*Task requirements:* Scan the records below, and wherever a line has the word "StatefulWidget", pull it out.

*Input for this task:*
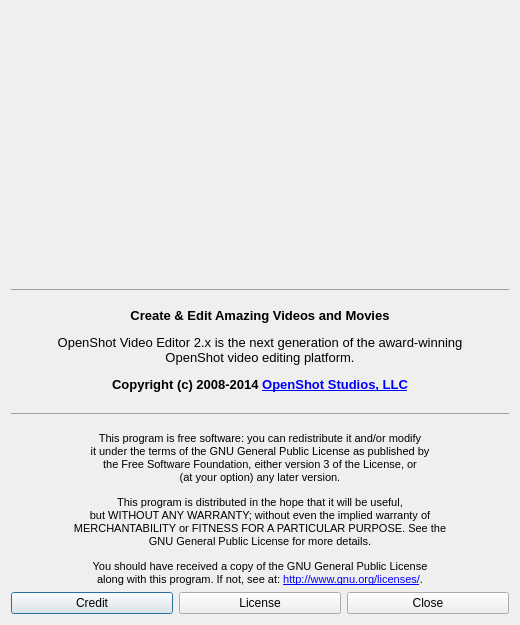
OpenShot/openshot-qt, file src/windows/ui/about.ui: the form before one commit.
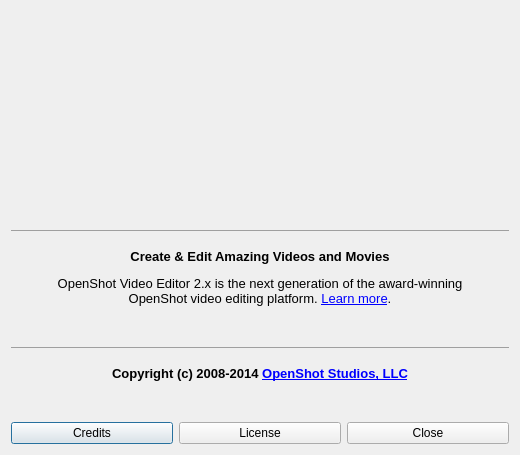
The form after the commit. Icons and pictures are not drawn.

Commit message: Added new Slice clip context menu. Did lots of work on the About screen (license, credits, formatting, etc...). Fixed bug with .settings file not writing to the .openshot_qt user folder. Fixed logger to write a log file to .openshot_qt. Fixed many context menus on the timeline (to respect the actual start values). Added properties context menu for clips, and improved the Simple and Advanced views.

What changed in the file:
```diff
--- a/src/windows/ui/about.ui
+++ b/src/windows/ui/about.ui
@@ -7,7 +7,7 @@
     <x>0</x>
     <y>0</y>
     <width>520</width>
-    <height>625</height>
+    <height>455</height>
    </rect>
   </property>
   <property name="maximumSize">
@@ -64,7 +64,7 @@
      <item>
       <widget class="QLabel" name="label_4">
        <property name="text">
-        <string>&lt;html&gt;&lt;head/&gt;&lt;body&gt;&lt;hr/&gt;&lt;p align=&quot;center&quot;&gt;&lt;span style=&quot; font-size:10pt; font-weight:600;&quot;&gt;Create &amp;amp; Edit Amazing Videos and Movies&lt;/span&gt;&lt;/p&gt;&lt;p align=&quot;center&quot;&gt;&lt;span style=&quot; font-size:10pt;&quot;&gt;OpenShot Video Editor 2.x is the next generation of the award-winning &lt;br/&gt;OpenShot video editing platform.&lt;/span&gt;&lt;/p&gt;&lt;p align=&quot;center&quot;&gt;&lt;span style=&quot; font-size:10pt; font-weight:600;&quot;&gt;Copyright (c) 2008-2014 &lt;/span&gt;&lt;a href=&quot;http://www.openshotstudios.com&quot;&gt;&lt;span style=&quot; font-size:10pt; font-weight:600; text-decoration: underline; color:#0000ff;&quot;&gt;OpenShot Studios, LLC&lt;/span&gt;&lt;/a&gt;&lt;/p&gt;&lt;/body&gt;&lt;/html&gt;</string>
+        <string>&lt;html&gt;&lt;head/&gt;&lt;body&gt;&lt;hr/&gt;&lt;p align=&quot;center&quot;&gt;&lt;span style=&quot; font-size:10pt; font-weight:600;&quot;&gt;Create &amp;amp; Edit Amazing Videos and Movies&lt;/span&gt;&lt;/p&gt;&lt;p align=&quot;center&quot;&gt;&lt;span style=&quot; font-size:10pt;&quot;&gt;OpenShot Video Editor 2.x is the next generation of the award-winning &lt;br/&gt;OpenShot video editing platform. &lt;/span&gt;&lt;a href=&quot;http://www.openshot.org&quot;&gt;&lt;span style=&quot; font-size:10pt; text-decoration: underline; color:#0000ff;&quot;&gt;Learn more&lt;/span&gt;&lt;/a&gt;&lt;span style=&quot; font-size:10pt;&quot;&gt;.&lt;/span&gt;&lt;/p&gt;&lt;/body&gt;&lt;/html&gt;</string>
        </property>
        <property name="alignment">
         <set>Qt::AlignCenter</set>
@@ -77,14 +77,11 @@
      <item>
       <widget class="QLabel" name="label_2">
        <property name="text">
-        <string>&lt;html&gt;&lt;head/&gt;&lt;body&gt;&lt;hr/&gt;&lt;p align=&quot;center&quot;&gt;&lt;span style=&quot; font-size:8pt;&quot;&gt;This program is free software: you can redistribute it and/or modify&lt;br/&gt;it under the terms of the GNU General Public License as published by&lt;br/&gt;the Free Software Foundation, either version 3 of the License, or&lt;br/&gt;(at your option) any later version.&lt;/span&gt;&lt;/p&gt;&lt;p align=&quot;center&quot;&gt;&lt;span style=&quot; font-size:8pt;&quot;&gt;This program is distributed in the hope that it will be useful,&lt;br/&gt;but WITHOUT ANY WARRANTY; without even the implied warranty of&lt;br/&gt;MERCHANTABILITY or FITNESS FOR A PARTICULAR PURPOSE. See the&lt;br/&gt;GNU General Public License for more details.&lt;/span&gt;&lt;/p&gt;&lt;p align=&quot;center&quot;&gt;&lt;span style=&quot; font-size:8pt;&quot;&gt;You should have received a copy of the GNU General Public License&lt;br/&gt;along with this program. If not, see at: &lt;/span&gt;&lt;a href=&quot;http://www.gnu.org/licenses/&quot;&gt;&lt;span style=&quot; font-size:8pt; text-decoration: underline; color:#0000ff;&quot;&gt;http://www.gnu.org/licenses/&lt;/span&gt;&lt;/a&gt;&lt;span style=&quot; font-size:8pt;&quot;&gt;.&lt;/span&gt;&lt;/p&gt;&lt;/body&gt;&lt;/html&gt;</string>
+        <string>&lt;html&gt;&lt;head/&gt;&lt;body&gt;&lt;hr/&gt;&lt;p align=&quot;center&quot;&gt;&lt;span style=&quot; font-size:10pt; font-weight:600;&quot;&gt;Copyright (c) 2008-2014 &lt;/span&gt;&lt;a href=&quot;http://www.openshotstudios.com&quot;&gt;&lt;span style=&quot; font-size:10pt; font-weight:600; text-decoration: underline; color:#0000ff;&quot;&gt;OpenShot Studios, LLC&lt;br/&gt;&lt;/span&gt;&lt;/a&gt;&lt;/p&gt;&lt;/body&gt;&lt;/html&gt;</string>
        </property>
        <property name="textFormat">
         <enum>Qt::RichText</enum>
        </property>
-       <property name="wordWrap">
-        <bool>true</bool>
-       </property>
        <property name="openExternalLinks">
         <bool>true</bool>
        </property>
@@ -95,7 +92,7 @@
        <item>
         <widget class="QPushButton" name="btncredit">
          <property name="text">
-          <string>Credit</string>
+          <string>Credits</string>
          </property>
         </widget>
        </item>
```
Left out of the diff: 4 changed lines with no effect on the pictures. The commit also changes 18 other files.
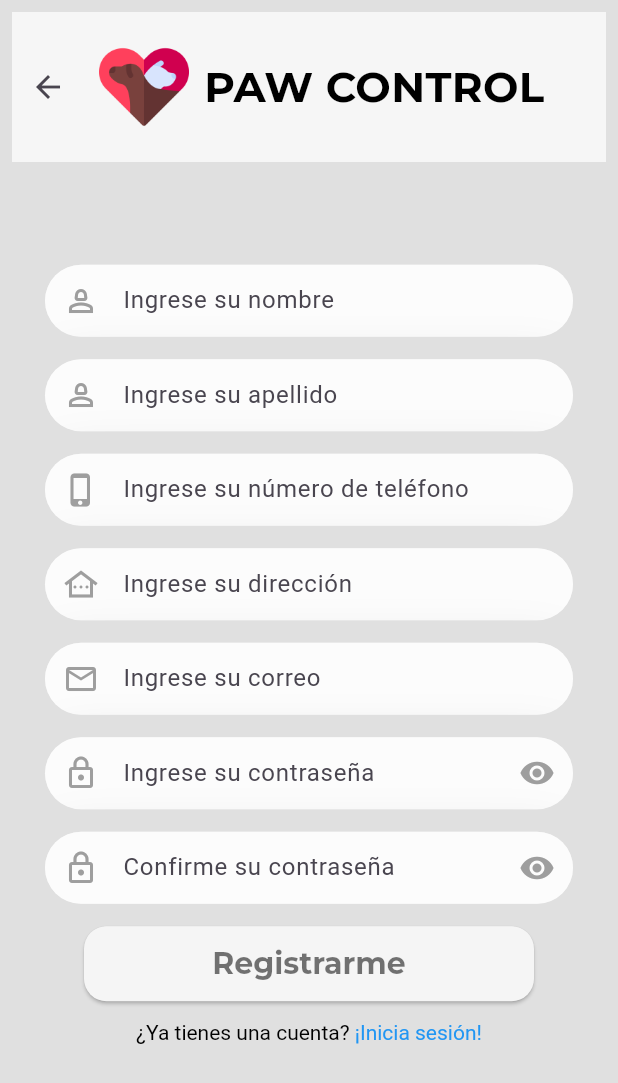
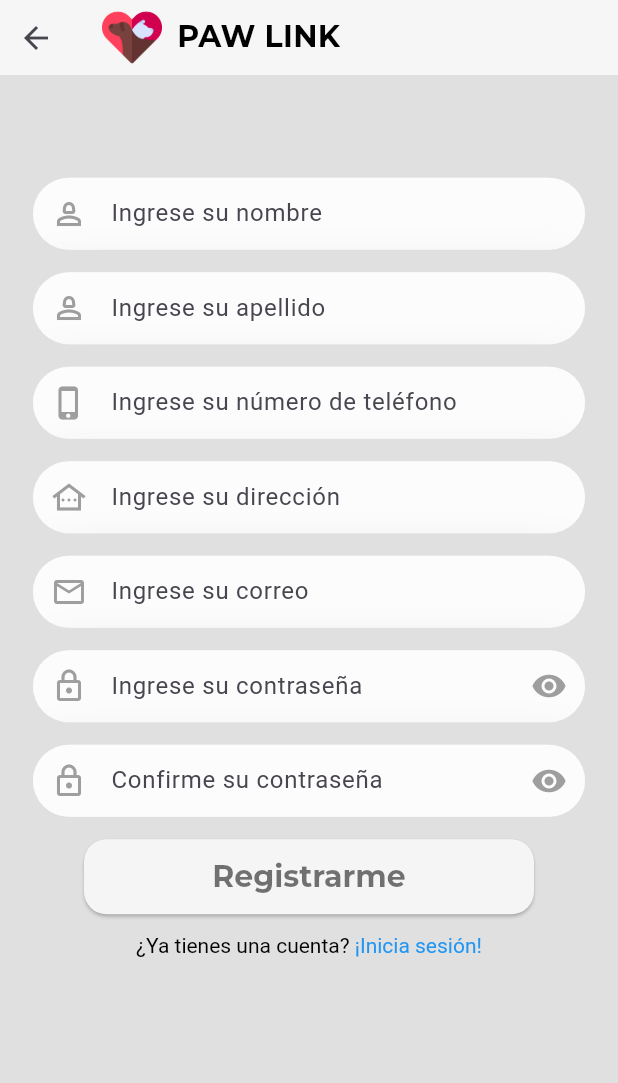
Before and after one commit to Paoli99/PawControl, a Flutter app: the SignUp screen opened directly, on a phone screen of 412 x 824 dp. Shown: the top 1083 px of the screen. Run offline on Flutter 3.47's test engine with Material 3 defaults, Android fonts, the phone set to English and light mode, and no system bars; our stand-ins replace another_flushbar, cloud_firestore, firebase_auth, firebase_core, firebase_storage, flutter_swiper_null_safety and 3 more; missing offline and left inert: firebase_app_check; accounts and stored records are empty.

```diff
--- a/lib/main.dart
+++ b/lib/main.dart
@@ -24,7 +24,7 @@ class MyApp extends StatelessWidget {
   Widget build(BuildContext context) {
     return MaterialApp(
       debugShowCheckedModeBanner: false,
-      title: 'PawControl',
+      title: 'PawLink',
       theme: themeData,
       home: StreamBuilder(
           stream: FirebaseAuthenticator.instance.getAuthChange,
--- a/lib/screens/auth_ui/login/login.dart
+++ b/lib/screens/auth_ui/login/login.dart
@@ -53,7 +53,7 @@ class LoginPage extends StatefulWidget {
               ),
 
               Text(
-                "PAW CONTROL",
+                "PAW LINK",
                 style: TextsFont.tituloLogo),
 
               Container(
--- a/lib/screens/auth_ui/sign_up/signup.dart
+++ b/lib/screens/auth_ui/sign_up/signup.dart
@@ -15,7 +15,9 @@ import 'package:pawcontrol/constants/routes.dart';
 import 'package:pawcontrol/constants/textFields.dart';
 import 'package:pawcontrol/constants/textInputFields.dart';
 import 'package:pawcontrol/firebase/firebase_auth/firebase_auth.dart';
+import 'package:pawcontrol/screens/auth_ui/login/login.dart';
 import 'package:pawcontrol/screens/home/home.dart';
+import 'package:pawcontrol/widgets/header/header.dart';
 
 import 'package:pawcontrol/widgets/primary_buttons/primary_button.dart';
 import 'package:pawcontrol/widgets/secondary_buttons/secondarty_buttons.dart';
@@ -40,15 +42,23 @@ class SignUp extends StatefulWidget {
   TextEditingController confirmPassword = TextEditingController();
 
   @override
+  void navigateBack(BuildContext context) {
+    Navigator.push(
+      context,
+      MaterialPageRoute(builder: (context) => LoginPage())
+    );
+  }
+
+  @override
   Widget build(BuildContext context) {
     return SafeArea(
       child: Scaffold(
         body: SingleChildScrollView(
           child: Padding(
-            padding: const EdgeInsets.all(8.0),
+            padding: const EdgeInsets.all(0),
             child: Column(
               children: [
-                Container(
+                /* Container(
                   width: double.infinity,
                   height: 100,
                   decoration: BoxDecoration(
@@ -76,6 +86,12 @@ class SignUp extends StatefulWidget {
                       ),
                     ],
                   ),
+                ), */
+                Header(
+                title: 'PAW LINK',
+                showImage: true,
+                showBackButton: true,
+                navigateTo: navigateBack
                 ),
                 Container(
                   width: 480,
--- a/lib/screens/home/home.dart
+++ b/lib/screens/home/home.dart
@@ -111,7 +111,7 @@ class HomeContent extends StatelessWidget {
           child: Column(
             children: [
               Header(
-                title: 'PAW CONTROL',
+                title: 'PAW LINK',
                 showImage: true,
                 showBackButton: false,
               ),
--- a/lib/screens/pets/addPets.dart
+++ b/lib/screens/pets/addPets.dart
@@ -38,7 +38,7 @@ class _AddPetsState extends State<AddPets> {
     'Boxer',
     'Shih Tzu',
     'Pomerania',
-    'Pequines Albino'
+    'Pequines Albino',
     'Yorkshire Terrier',
     'Chapi',
     'Pincher',
```
Also changed, not shown: lib/screens/auth_ui/forgotPass/forgotPass.dart (+18 -2 lines), lib/screens/pets/addVetVisit.dart (+12 -0 lines), lib/firebase/firebase_firestore/publishVetVisit.dart (added).
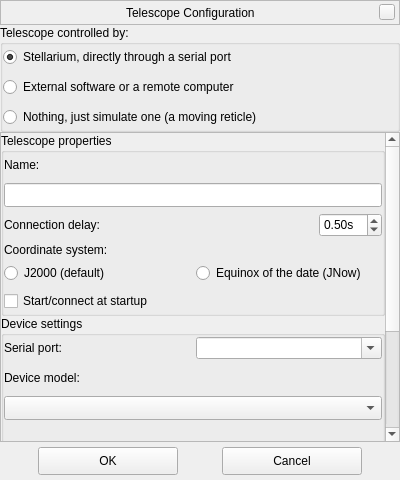
Qt form plugins/TelescopeControl/src/gui/telescopeConfigurationDialog.ui (519984307/stellarium_src) before a commit.
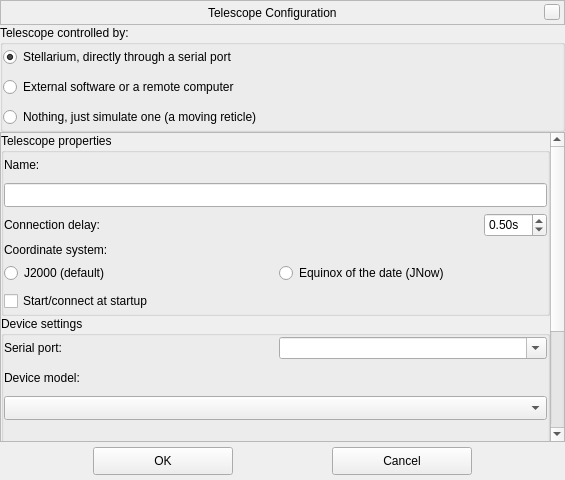
The same form after that commit. Custom widgets are drawn as their Qt base class.

```diff
--- a/plugins/TelescopeControl/src/gui/telescopeConfigurationDialog.ui
+++ b/plugins/TelescopeControl/src/gui/telescopeConfigurationDialog.ui
@@ -9,7 +9,7 @@
    <rect>
     <x>0</x>
     <y>0</y>
-    <width>400</width>
+    <width>565</width>
     <height>480</height>
    </rect>
   </property>
@@ -244,8 +244,8 @@
        <rect>
         <x>0</x>
         <y>0</y>
-        <width>382</width>
-        <height>479</height>
+        <width>549</width>
+        <height>520</height>
        </rect>
       </property>
       <layout class="QVBoxLayout" name="verticalLayoutScrollArea">
```
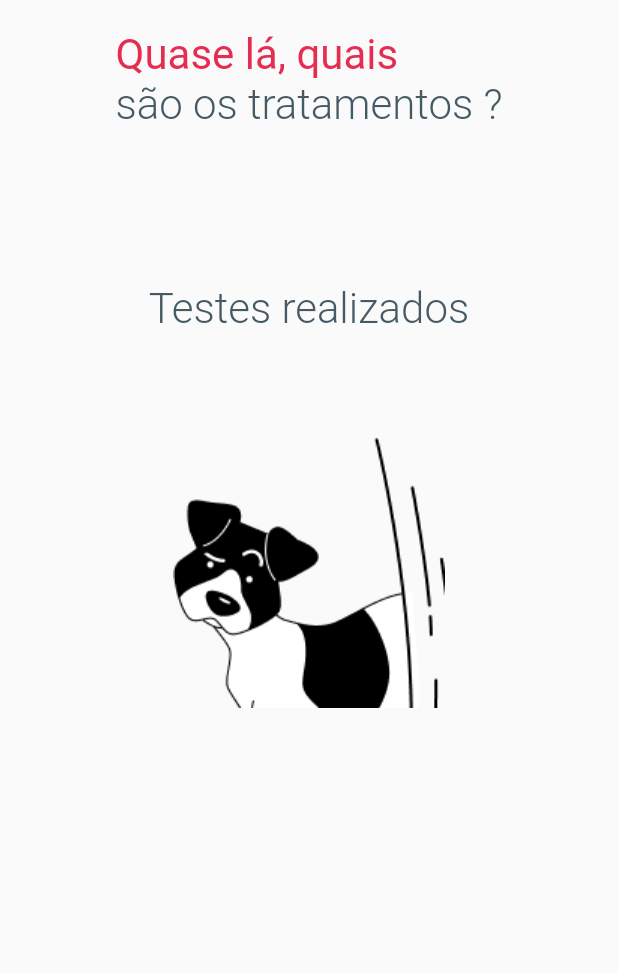
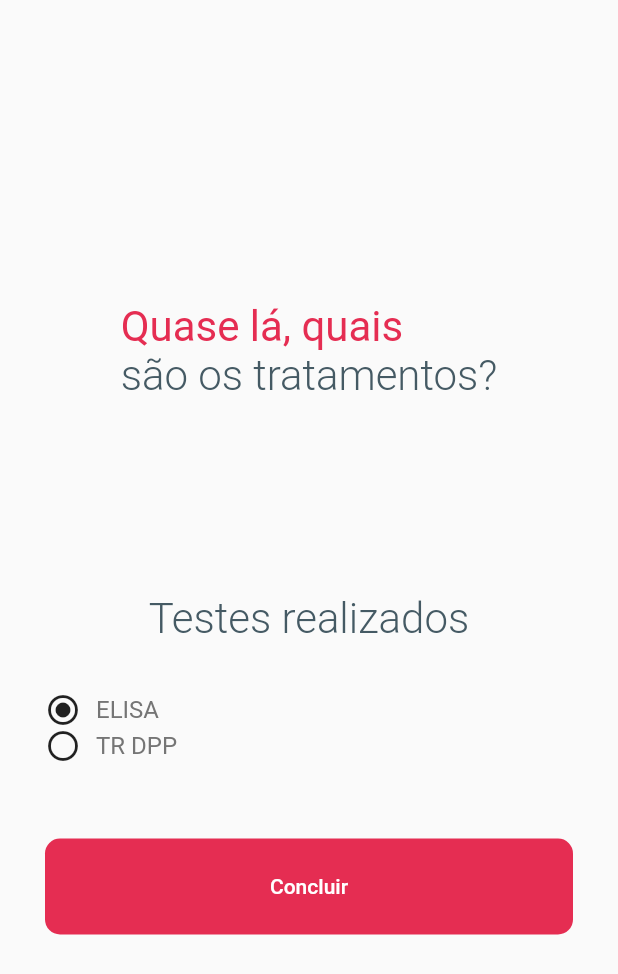
Before and after one commit to pampacare/app.pampacare, a Flutter app: the screen it shows after launch, on a phone screen of 412 x 824 dp. Shown: the top 974 px of the screen. Run offline on Flutter 3.47's test engine with Material 2 defaults, Android fonts, the light colour scheme and no system bars; our stand-ins replace flutter_svg, get_it.

Commit message:
feat: implementation tratmeant layout page

```diff
--- /dev/null
+++ b/lib/app/pages/treatments/components/check_gender_component.dart
@@ -0,0 +1,30 @@
+import 'package:flutter/material.dart';
+import 'package:pampacare/app/shared/theme/app_colors.dart';
+
+class CheckGenderComponent extends StatelessWidget {
+  final String title;
+  final bool value;
+  final void Function() onChanged;
+  const CheckGenderComponent({
+    Key? key,
+    required this.title,
+    required this.value,
+    required this.onChanged,
+  }) : super(key: key);
+
+  @override
+  Widget build(BuildContext context) {
+    return Row(
+      children: [
+        Icon(value
+            ? Icons.radio_button_checked_outlined
+            : Icons.radio_button_unchecked_outlined),
+        SizedBox(width: 10),
+        Text(
+          title,
+          style: TextStyle(fontSize: 16, color: AppColors.hintText),
+        )
+      ],
+    );
+  }
+}
--- a/lib/app/pages/treatments/treatments_page.dart
+++ b/lib/app/pages/treatments/treatments_page.dart
@@ -1,9 +1,9 @@
 import 'package:flutter/material.dart';
-import 'package:pampacare/app/pages/components/add_button.dart';
-import 'package:pampacare/app/pages/components/option_button.dart';
+import 'package:pampacare/app/pages/components/default_button.dart';
+import 'package:pampacare/app/pages/components/default_text_field.dart';
 import 'package:pampacare/app/pages/components/title_subtitle_component.dart';
-import 'package:pampacare/app/shared/theme/app_icons.dart';
-import 'package:pampacare/app/shared/theme/app_images.dart';
+import 'package:pampacare/app/pages/treatments/components/check_gender_component.dart';
+import 'package:pampacare/app/shared/utils/screen_size.dart';
 
 class TreatmentsPage extends StatefulWidget {
   const TreatmentsPage({Key? key}) : super(key: key);
@@ -15,40 +15,46 @@ class TreatmentsPage extends StatefulWidget {
 class _TreatmentsPageState extends State<TreatmentsPage> {
   @override
   Widget build(BuildContext context) {
-    return
-    Scaffold(
+    return Scaffold(
+      body: SingleChildScrollView(
+          padding: EdgeInsets.symmetric(horizontal: 30),
+          child: SizedBox(
+            height: ScreenSize.screenHeightSize(context),
+            child: Column(
+                mainAxisAlignment: MainAxisAlignment.center,
+                children: <Widget>[
+                  TitleSubtitleComponent(
+                      title: "Quase lá, quais",
+                      subtitle: "são os tratamentos?"),
+                  SizedBox(
+                    height: 32,
+                  ),
 
-      body: Padding(
-        padding: const EdgeInsets.all(20.0),
-        child: ListView(
-          shrinkWrap: false,
-          children: [
-            Column(
-              mainAxisAlignment: MainAxisAlignment.spaceEvenly,
-              children: [
-                TitleSubtitleComponent(
-                    title: 'Quase lá, quais', subtitle: 'são os tratamentos ?'),
-                    SizedBox(height: 70,),
-                Column(
-                  children: [
-                    TitleSubtitleComponent(
-                    title: ' ', subtitle: 'Testes realizados'),
-                    SizedBox(height: 70,),
+                  SizedBox(
+                    height: 64,
+                  ),
 
-
-
-                  ],
-                ),
-                 Image.asset(
-                AppImages.dog,
-                fit: BoxFit.contain,
-              ),
-
-              ],
-            ),
-          ],
-        ),
-      ),
+                   TitleSubtitleComponent(
+                      title: "",
+                      subtitle: "Testes realizados"),
+                  SizedBox(
+                    height: 32,
+                  ),
+                  Column(
+                    mainAxisAlignment: MainAxisAlignment.spaceAround,
+                    children: [
+                      CheckGenderComponent(
+                          title: "ELISA", value: true, onChanged: () {}),
+                      CheckGenderComponent(
+                          title: "TR DPP", value: false, onChanged: () {}),
+                    ],
+                  ),
+                  SizedBox(
+                    height: 50,
+                  ),
+                  DefaultButton(onPressed: () {}, title: "Concluir")
+                ]),
+          )),
     );
   }
 }
```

*Answer to this problem:*
@@ -53,7 +53,7 @@ class LoginPage extends StatefulWidget {
@@ -40,15 +42,23 @@ class SignUp extends StatefulWidget {
@@ -76,6 +86,12 @@ class SignUp extends StatefulWidget {
 class TreatmentsPage extends StatefulWidget {
@@ -15,40 +15,46 @@ class TreatmentsPage extends StatefulWidget {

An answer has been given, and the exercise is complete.